Most homeschool families in are in a financial position in which they make too much money to qualify for need-based financial aid, but not enough money to fund their child’s full tuition cost. When the federal government determines how much aid a student qualifies for – using the Free Application for Federal Student Aid (FAFSA), which is filed in the fall of your student’s senior year – they only take into account the family’s annual income. They do not consider how that income is used to pay for food, housing, and other basic needs.

Because of this, most homeschool students must put themselves through college. With college debt the new norm in our society, most college counselors consider loans a necessary evil for every student pursuing a degree. But entering the workforce with a load of debt – especially in an entry level position– means most students won’t be free from financial burden for many years to come. To reduce how much you borrow (or to avoid taking out loans at all!), consider these ways to save money for college long before your student gets to campus:

Scholarships and Aid

What’s the skinny on scholarships? Well, there are several different types. Some scholarships are institutional: they are awarded by the destination university. These may be based on academic achievement or may be specific to a student’s major, skill set, needs, or ethnicity. Other scholarships comes from outside the university; these are found through scholarship databases such as Fastweb or apps like Scholly. There are also scholarship opportunities directly through the departments that your student is applying to attend.

  • Merit-Based Aid

Academic scholarships are typically based on a student’s GPA and test scores. High achieving students make colleges look good, so universities reward these students with scholarship money. Some academic awards come directly from universities; others come from businesses and institutions to encourage more careers in a specific field of study. You may also receive an academic scholarship based on a standardized test, such as the National Merit scholarships determined by the PSAT. Academic awards are often the most lucrative of scholarships, which is why it’s worthwhile to practice, practice, practice on standardized tests!

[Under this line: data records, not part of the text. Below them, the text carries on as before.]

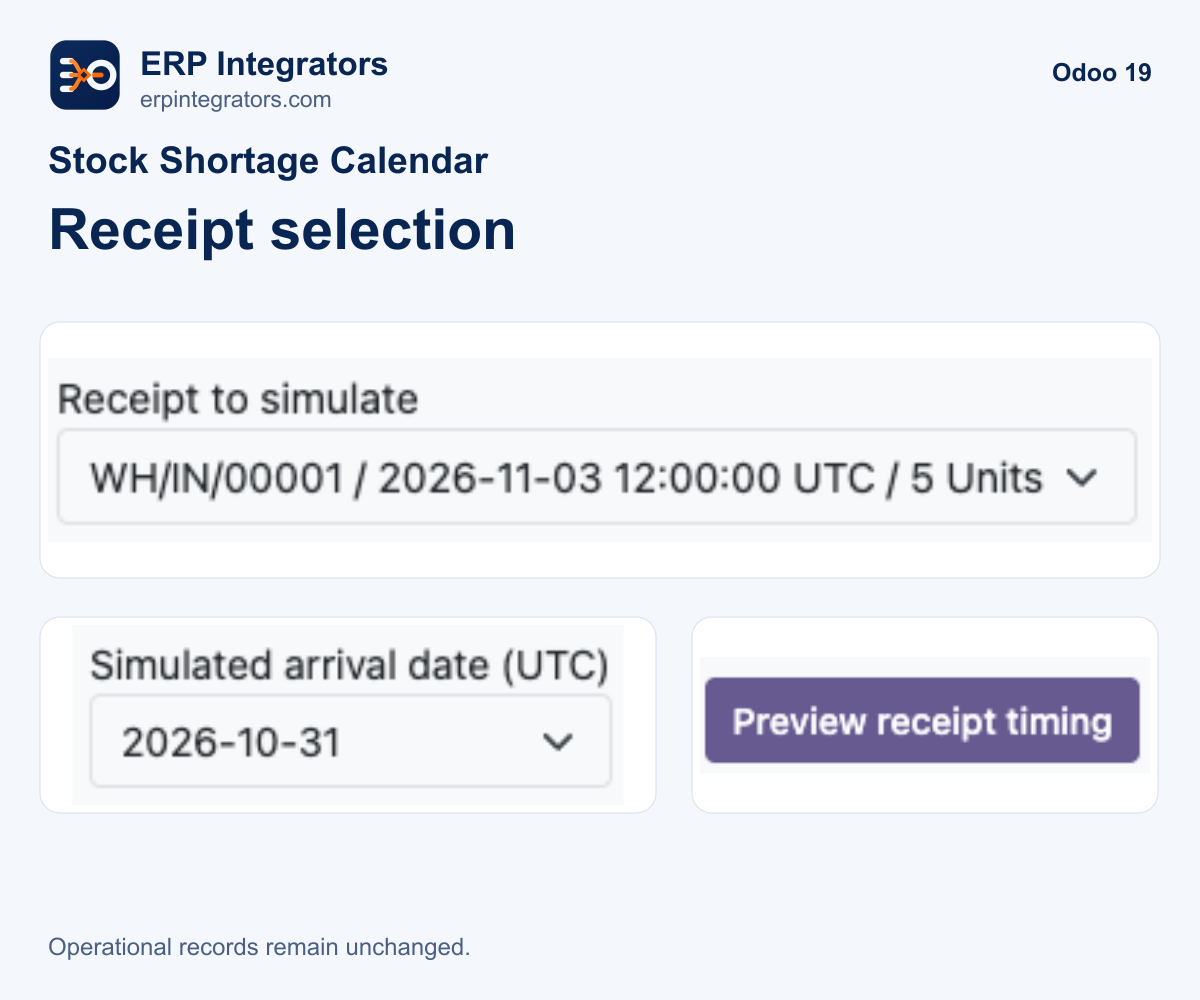
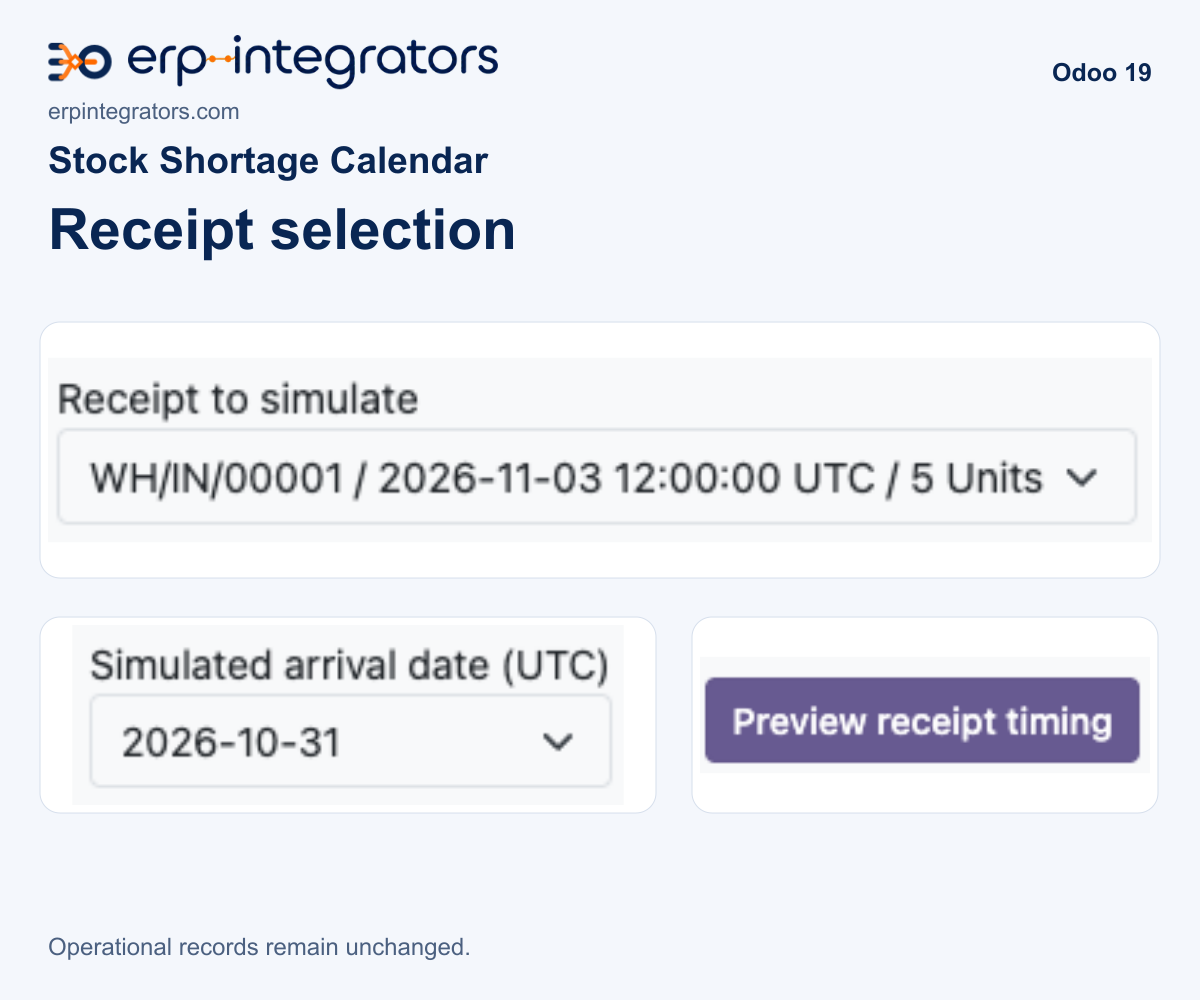
Apply the shared marketplace cover and connected wordmark

Changed region(s): [[0.0308, 0.031, 0.4317, 0.124]]

diff --git a/erpintegrators_daily_stock_matrix/static/description/index.html b/erpintegrators_daily_stock_matrix/static/description/index.html
@@ -1,5 +1,5 @@
 <section class="container py-4" style="font-family:Arial,sans-serif;color:#092653;max-width:1100px;margin:0 auto;padding:24px">
-  <div class="d-flex align-items-center mb-4" style="color:#092653"><img src="logo.png" width="64" height="64" alt="ERP Integrators" class="mr-3"/><div><p class="mb-1" style="font-size:24px;font-weight:600">ERP Integrators</p><p class="mb-0">erpintegrators.com | Solvync Inc.</p></div></div>
+  <div class="mb-4"><img src="logo.png" width="450" height="56" alt="ERP Integrators" style="display:block;width:450px;max-width:100%;height:auto"/><p class="mt-2 mb-0">erpintegrators.com | Solvync Inc.</p></div>
   <h1>Stock Shortage Calendar</h1>
   <p>Review daily stock forecasts, assign shortage follow-ups, compare saved changes and preview receipt timing.</p>
   <p>Odoo 19 Community and Enterprise | Inventory required | LGPL-3</p>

  • Scholarships

Non-academic scholarships come in many forms. Some are specific to a career field or major of study; others are related to clubs or extracurricular interests. You can find scholarships based on family history or ethnicity, your hometown, or even the llama you’ve been raising in your backyard (yes, there is a scholarship for people who raise llamas and are part of the national association)! These scholarships are congregated in scholarship search engines like the aforementioned Fastweb. The easy part is finding the scholarships; the hard part is applying for them, writing the essays, and making time for what quickly becomes a part time job.

  • Federal Aid

We briefly touched on Federal Financial Aid, but here is an overview. Federal aid is any aid granted to a student from the government. This money may be in the form of a grant (usually Pell, a need-based grant), loans (Stafford loans, subsidized or unsubsidized) or work study (qualifying to work a campus job that pays for your tuition). The FAFSA form tells families what their student qualifies for in terms of government aid.  All of these options are considered “aid” – including loans.

Don’t forget about that summer job! Students who work in the summer – or even through the school year – enter college with a significant advantage. Not only have they saved money toward books or tuition, they have more work experience than many of their peers. This looks good after graduation as graduates compete for career positions.

Remember too that CLEP or AP testing and dual enrollment can save you both time AND money. CLEP and AP tests allow you to test out of classes you’d otherwise be paying to take on campus. Dual enrollment does the same, but gives you high school credit at the same time. Be sure to utilize these options in addition to scholarship searching to make your college dream both affordable and possible!

Questions? Email [email protected].